[EXERCISE MATERIALS — start]
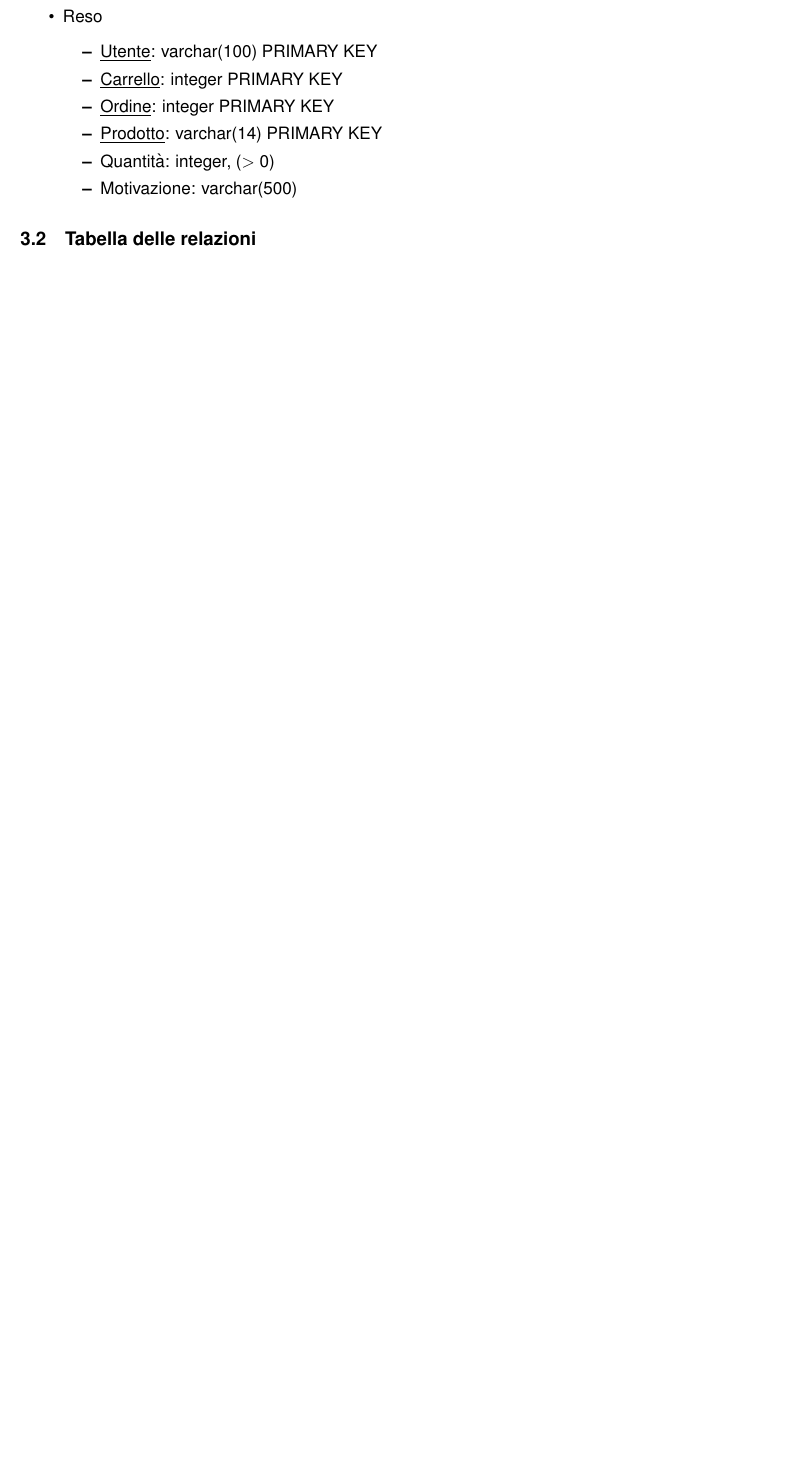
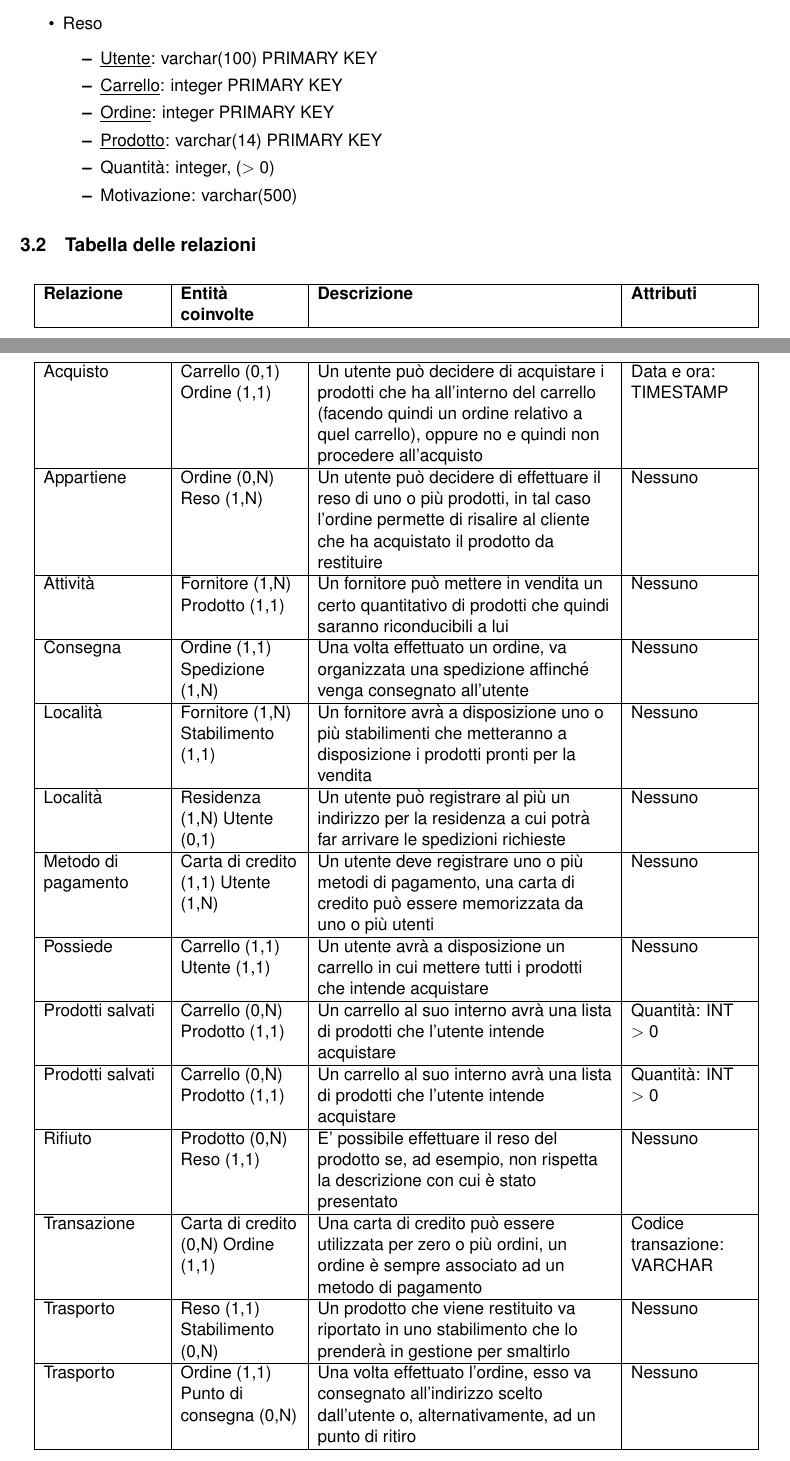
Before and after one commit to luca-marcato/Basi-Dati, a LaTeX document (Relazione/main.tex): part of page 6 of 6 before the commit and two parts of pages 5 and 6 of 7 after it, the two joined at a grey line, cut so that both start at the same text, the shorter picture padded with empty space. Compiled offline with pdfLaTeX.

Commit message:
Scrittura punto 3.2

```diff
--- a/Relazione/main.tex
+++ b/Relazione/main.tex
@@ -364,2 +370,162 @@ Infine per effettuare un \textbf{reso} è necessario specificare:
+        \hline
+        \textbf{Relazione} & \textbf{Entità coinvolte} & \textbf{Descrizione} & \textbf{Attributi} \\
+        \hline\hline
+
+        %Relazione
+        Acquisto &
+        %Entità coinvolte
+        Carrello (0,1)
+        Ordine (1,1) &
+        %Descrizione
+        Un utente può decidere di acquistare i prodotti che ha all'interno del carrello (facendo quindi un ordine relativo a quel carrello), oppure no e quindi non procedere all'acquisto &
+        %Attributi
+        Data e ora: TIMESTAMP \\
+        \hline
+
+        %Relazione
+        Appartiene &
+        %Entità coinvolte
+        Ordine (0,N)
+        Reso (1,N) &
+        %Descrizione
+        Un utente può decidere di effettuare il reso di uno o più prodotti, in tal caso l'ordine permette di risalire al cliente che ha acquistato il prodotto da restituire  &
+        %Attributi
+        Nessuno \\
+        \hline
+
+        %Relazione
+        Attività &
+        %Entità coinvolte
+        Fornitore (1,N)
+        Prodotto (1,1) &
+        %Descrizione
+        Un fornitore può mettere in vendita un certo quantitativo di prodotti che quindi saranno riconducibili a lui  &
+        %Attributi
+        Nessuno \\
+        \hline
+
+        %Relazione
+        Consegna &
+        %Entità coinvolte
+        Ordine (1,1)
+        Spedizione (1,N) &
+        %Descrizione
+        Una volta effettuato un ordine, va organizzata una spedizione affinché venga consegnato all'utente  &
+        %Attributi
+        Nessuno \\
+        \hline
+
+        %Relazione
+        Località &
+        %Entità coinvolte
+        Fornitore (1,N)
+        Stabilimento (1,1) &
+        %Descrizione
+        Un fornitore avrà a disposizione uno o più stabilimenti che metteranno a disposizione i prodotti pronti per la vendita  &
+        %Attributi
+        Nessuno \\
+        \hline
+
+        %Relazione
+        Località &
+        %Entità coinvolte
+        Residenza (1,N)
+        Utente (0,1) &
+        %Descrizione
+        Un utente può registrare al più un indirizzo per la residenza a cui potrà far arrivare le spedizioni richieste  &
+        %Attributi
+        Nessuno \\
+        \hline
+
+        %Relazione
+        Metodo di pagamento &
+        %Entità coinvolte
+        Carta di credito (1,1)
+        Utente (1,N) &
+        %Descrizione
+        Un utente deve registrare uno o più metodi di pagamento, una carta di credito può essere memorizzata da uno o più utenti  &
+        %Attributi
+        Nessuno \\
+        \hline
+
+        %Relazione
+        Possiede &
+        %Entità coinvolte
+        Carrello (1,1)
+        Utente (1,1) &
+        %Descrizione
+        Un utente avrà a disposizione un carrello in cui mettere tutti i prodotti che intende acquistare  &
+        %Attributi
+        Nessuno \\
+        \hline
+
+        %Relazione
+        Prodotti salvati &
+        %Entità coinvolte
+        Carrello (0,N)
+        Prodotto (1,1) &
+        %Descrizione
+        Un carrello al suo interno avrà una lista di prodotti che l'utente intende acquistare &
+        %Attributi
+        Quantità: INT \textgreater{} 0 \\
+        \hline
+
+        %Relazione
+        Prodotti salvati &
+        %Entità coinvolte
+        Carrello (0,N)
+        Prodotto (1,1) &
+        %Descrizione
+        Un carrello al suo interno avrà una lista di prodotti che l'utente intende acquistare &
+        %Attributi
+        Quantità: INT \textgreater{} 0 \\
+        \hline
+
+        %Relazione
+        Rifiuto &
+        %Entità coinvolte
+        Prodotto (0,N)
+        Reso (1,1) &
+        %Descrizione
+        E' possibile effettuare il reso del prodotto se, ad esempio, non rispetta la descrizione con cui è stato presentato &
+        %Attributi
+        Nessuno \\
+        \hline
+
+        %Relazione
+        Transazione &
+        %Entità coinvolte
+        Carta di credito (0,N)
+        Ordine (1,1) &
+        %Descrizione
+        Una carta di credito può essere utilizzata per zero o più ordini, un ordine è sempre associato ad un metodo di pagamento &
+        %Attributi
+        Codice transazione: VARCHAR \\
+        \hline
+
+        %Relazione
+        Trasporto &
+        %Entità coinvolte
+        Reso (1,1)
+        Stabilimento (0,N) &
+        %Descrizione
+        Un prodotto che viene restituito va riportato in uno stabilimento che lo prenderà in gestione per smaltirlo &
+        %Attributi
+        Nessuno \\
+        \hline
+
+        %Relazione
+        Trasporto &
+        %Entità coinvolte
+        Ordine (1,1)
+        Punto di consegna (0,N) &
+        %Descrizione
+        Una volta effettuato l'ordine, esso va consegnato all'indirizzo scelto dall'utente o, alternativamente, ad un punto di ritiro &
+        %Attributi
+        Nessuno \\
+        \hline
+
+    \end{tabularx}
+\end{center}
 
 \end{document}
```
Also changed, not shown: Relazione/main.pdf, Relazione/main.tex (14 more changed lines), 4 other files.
[EXERCISE MATERIALS — finish]
▶ [WORK ITEM]
For this exercise, copy the entries above exactly and skip any picture.

▶ [EXPECTED ANSWER]
Before and after one commit to luca-marcato/Basi-Dati, a LaTeX document (Relazione/main.tex): part of page 6 of 6 before the commit and two parts of pages 5 and 6 of 7 after it, the two joined at a grey line, cut so that both start at the same text, the shorter picture padded with empty space. Compiled offline with pdfLaTeX.

Commit message:
Scrittura punto 3.2

```diff
--- a/Relazione/main.tex
+++ b/Relazione/main.tex
@@ -364,2 +370,162 @@ Infine per effettuare un \textbf{reso} è necessario specificare:
+        \hline
+        \textbf{Relazione} & \textbf{Entità coinvolte} & \textbf{Descrizione} & \textbf{Attributi} \\
+        \hline\hline
+
+        %Relazione
+        Acquisto &
+        %Entità coinvolte
+        Carrello (0,1)
+        Ordine (1,1) &
+        %Descrizione
+        Un utente può decidere di acquistare i prodotti che ha all'interno del carrello (facendo quindi un ordine relativo a quel carrello), oppure no e quindi non procedere all'acquisto &
+        %Attributi
+        Data e ora: TIMESTAMP \\
+        \hline
+
+        %Relazione
+        Appartiene &
+        %Entità coinvolte
+        Ordine (0,N)
+        Reso (1,N) &
+        %Descrizione
+        Un utente può decidere di effettuare il reso di uno o più prodotti, in tal caso l'ordine permette di risalire al cliente che ha acquistato il prodotto da restituire  &
+        %Attributi
+        Nessuno \\
+        \hline
+
+        %Relazione
+        Attività &
+        %Entità coinvolte
+        Fornitore (1,N)
+        Prodotto (1,1) &
+        %Descrizione
+        Un fornitore può mettere in vendita un certo quantitativo di prodotti che quindi saranno riconducibili a lui  &
+        %Attributi
+        Nessuno \\
+        \hline
+
+        %Relazione
+        Consegna &
+        %Entità coinvolte
+        Ordine (1,1)
+        Spedizione (1,N) &
+        %Descrizione
+        Una volta effettuato un ordine, va organizzata una spedizione affinché venga consegnato all'utente  &
+        %Attributi
+        Nessuno \\
+        \hline
+
+        %Relazione
+        Località &
+        %Entità coinvolte
+        Fornitore (1,N)
+        Stabilimento (1,1) &
+        %Descrizione
+        Un fornitore avrà a disposizione uno o più stabilimenti che metteranno a disposizione i prodotti pronti per la vendita  &
+        %Attributi
+        Nessuno \\
+        \hline
+
+        %Relazione
+        Località &
+        %Entità coinvolte
+        Residenza (1,N)
+        Utente (0,1) &
+        %Descrizione
+        Un utente può registrare al più un indirizzo per la residenza a cui potrà far arrivare le spedizioni richieste  &
+        %Attributi
+        Nessuno \\
+        \hline
+
+        %Relazione
+        Metodo di pagamento &
+        %Entità coinvolte
+        Carta di credito (1,1)
+        Utente (1,N) &
+        %Descrizione
+        Un utente deve registrare uno o più metodi di pagamento, una carta di credito può essere memorizzata da uno o più utenti  &
+        %Attributi
+        Nessuno \\
+        \hline
+
+        %Relazione
+        Possiede &
+        %Entità coinvolte
+        Carrello (1,1)
+        Utente (1,1) &
+        %Descrizione
+        Un utente avrà a disposizione un carrello in cui mettere tutti i prodotti che intende acquistare  &
+        %Attributi
+        Nessuno \\
+        \hline
+
+        %Relazione
+        Prodotti salvati &
+        %Entità coinvolte
+        Carrello (0,N)
+        Prodotto (1,1) &
+        %Descrizione
+        Un carrello al suo interno avrà una lista di prodotti che l'utente intende acquistare &
+        %Attributi
+        Quantità: INT \textgreater{} 0 \\
+        \hline
+
+        %Relazione
+        Prodotti salvati &
+        %Entità coinvolte
+        Carrello (0,N)
+        Prodotto (1,1) &
+        %Descrizione
+        Un carrello al suo interno avrà una lista di prodotti che l'utente intende acquistare &
+        %Attributi
+        Quantità: INT \textgreater{} 0 \\
+        \hline
+
+        %Relazione
+        Rifiuto &
+        %Entità coinvolte
+        Prodotto (0,N)
+        Reso (1,1) &
+        %Descrizione
+        E' possibile effettuare il reso del prodotto se, ad esempio, non rispetta la descrizione con cui è stato presentato &
+        %Attributi
+        Nessuno \\
+        \hline
+
+        %Relazione
+        Transazione &
+        %Entità coinvolte
+        Carta di credito (0,N)
+        Ordine (1,1) &
+        %Descrizione
+        Una carta di credito può essere utilizzata per zero o più ordini, un ordine è sempre associato ad un metodo di pagamento &
+        %Attributi
+        Codice transazione: VARCHAR \\
+        \hline
+
+        %Relazione
+        Trasporto &
+        %Entità coinvolte
+        Reso (1,1)
+        Stabilimento (0,N) &
+        %Descrizione
+        Un prodotto che viene restituito va riportato in uno stabilimento che lo prenderà in gestione per smaltirlo &
+        %Attributi
+        Nessuno \\
+        \hline
+
+        %Relazione
+        Trasporto &
+        %Entità coinvolte
+        Ordine (1,1)
+        Punto di consegna (0,N) &
+        %Descrizione
+        Una volta effettuato l'ordine, esso va consegnato all'indirizzo scelto dall'utente o, alternativamente, ad un punto di ritiro &
+        %Attributi
+        Nessuno \\
+        \hline
+
+    \end{tabularx}
+\end{center}
 
 \end{document}
```
Also changed, not shown: Relazione/main.pdf, Relazione/main.tex (14 more changed lines), 4 other files.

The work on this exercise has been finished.